Prompt ▸ Would you print all of the records below exactly, without skipping any?

▽

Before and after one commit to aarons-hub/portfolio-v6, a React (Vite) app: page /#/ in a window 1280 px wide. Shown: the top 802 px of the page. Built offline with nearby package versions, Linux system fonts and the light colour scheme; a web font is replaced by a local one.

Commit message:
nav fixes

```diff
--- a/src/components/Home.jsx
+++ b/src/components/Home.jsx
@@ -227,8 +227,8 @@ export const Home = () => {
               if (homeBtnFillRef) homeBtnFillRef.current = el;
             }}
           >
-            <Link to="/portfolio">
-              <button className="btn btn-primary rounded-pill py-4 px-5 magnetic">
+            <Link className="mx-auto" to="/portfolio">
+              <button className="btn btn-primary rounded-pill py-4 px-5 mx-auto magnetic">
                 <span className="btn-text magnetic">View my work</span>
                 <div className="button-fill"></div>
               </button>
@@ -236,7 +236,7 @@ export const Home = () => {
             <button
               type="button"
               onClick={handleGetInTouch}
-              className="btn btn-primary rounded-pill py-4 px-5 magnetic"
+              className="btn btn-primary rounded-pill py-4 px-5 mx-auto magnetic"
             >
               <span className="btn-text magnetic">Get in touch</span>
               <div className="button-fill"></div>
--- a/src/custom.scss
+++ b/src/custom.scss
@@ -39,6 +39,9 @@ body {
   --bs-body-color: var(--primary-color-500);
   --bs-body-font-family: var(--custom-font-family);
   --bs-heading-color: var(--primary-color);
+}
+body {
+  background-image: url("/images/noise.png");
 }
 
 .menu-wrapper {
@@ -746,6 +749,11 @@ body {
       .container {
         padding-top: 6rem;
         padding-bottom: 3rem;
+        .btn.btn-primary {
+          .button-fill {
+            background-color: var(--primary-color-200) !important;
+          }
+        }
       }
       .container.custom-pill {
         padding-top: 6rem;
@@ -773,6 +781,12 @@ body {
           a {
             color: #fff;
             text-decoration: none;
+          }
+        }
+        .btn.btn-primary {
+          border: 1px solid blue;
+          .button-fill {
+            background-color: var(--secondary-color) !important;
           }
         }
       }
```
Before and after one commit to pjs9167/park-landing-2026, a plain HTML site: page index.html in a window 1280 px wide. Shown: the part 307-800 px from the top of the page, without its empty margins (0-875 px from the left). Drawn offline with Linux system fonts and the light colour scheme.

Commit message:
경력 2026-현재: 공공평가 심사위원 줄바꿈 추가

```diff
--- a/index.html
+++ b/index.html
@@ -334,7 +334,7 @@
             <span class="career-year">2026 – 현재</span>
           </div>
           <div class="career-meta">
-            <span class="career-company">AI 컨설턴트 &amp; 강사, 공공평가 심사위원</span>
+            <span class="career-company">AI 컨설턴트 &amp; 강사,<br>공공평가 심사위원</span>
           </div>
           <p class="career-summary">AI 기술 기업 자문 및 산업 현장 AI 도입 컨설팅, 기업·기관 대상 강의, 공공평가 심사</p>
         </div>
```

△

Answer section ▸
Before and after one commit to aarons-hub/portfolio-v6, a React (Vite) app: page /#/ in a window 1280 px wide. Shown: the top 802 px of the page. Built offline with nearby package versions, Linux system fonts and the light colour scheme; a web font is replaced by a local one.

Commit message:
nav fixes

```diff
--- a/src/components/Home.jsx
+++ b/src/components/Home.jsx
@@ -227,8 +227,8 @@ export const Home = () => {
               if (homeBtnFillRef) homeBtnFillRef.current = el;
             }}
           >
-            <Link to="/portfolio">
-              <button className="btn btn-primary rounded-pill py-4 px-5 magnetic">
+            <Link className="mx-auto" to="/portfolio">
+              <button className="btn btn-primary rounded-pill py-4 px-5 mx-auto magnetic">
                 <span className="btn-text magnetic">View my work</span>
                 <div className="button-fill"></div>
               </button>
@@ -236,7 +236,7 @@ export const Home = () => {
             <button
               type="button"
               onClick={handleGetInTouch}
-              className="btn btn-primary rounded-pill py-4 px-5 magnetic"
+              className="btn btn-primary rounded-pill py-4 px-5 mx-auto magnetic"
             >
               <span className="btn-text magnetic">Get in touch</span>
               <div className="button-fill"></div>
--- a/src/custom.scss
+++ b/src/custom.scss
@@ -39,6 +39,9 @@ body {
   --bs-body-color: var(--primary-color-500);
   --bs-body-font-family: var(--custom-font-family);
   --bs-heading-color: var(--primary-color);
+}
+body {
+  background-image: url("/images/noise.png");
 }
 
 .menu-wrapper {
@@ -746,6 +749,11 @@ body {
       .container {
         padding-top: 6rem;
         padding-bottom: 3rem;
+        .btn.btn-primary {
+          .button-fill {
+            background-color: var(--primary-color-200) !important;
+          }
+        }
       }
       .container.custom-pill {
         padding-top: 6rem;
@@ -773,6 +781,12 @@ body {
           a {
             color: #fff;
             text-decoration: none;
+          }
+        }
+        .btn.btn-primary {
+          border: 1px solid blue;
+          .button-fill {
+            background-color: var(--secondary-color) !important;
           }
         }
       }
```
Before and after one commit to pjs9167/park-landing-2026, a plain HTML site: page index.html in a window 1280 px wide. Shown: the part 307-800 px from the top of the page, without its empty margins (0-875 px from the left). Drawn offline with Linux system fonts and the light colour scheme.

Commit message:
경력 2026-현재: 공공평가 심사위원 줄바꿈 추가

```diff
--- a/index.html
+++ b/index.html
@@ -334,7 +334,7 @@
             <span class="career-year">2026 – 현재</span>
           </div>
           <div class="career-meta">
-            <span class="career-company">AI 컨설턴트 &amp; 강사, 공공평가 심사위원</span>
+            <span class="career-company">AI 컨설턴트 &amp; 강사,<br>공공평가 심사위원</span>
           </div>
           <p class="career-summary">AI 기술 기업 자문 및 산업 현장 AI 도입 컨설팅, 기업·기관 대상 강의, 공공평가 심사</p>
         </div>
```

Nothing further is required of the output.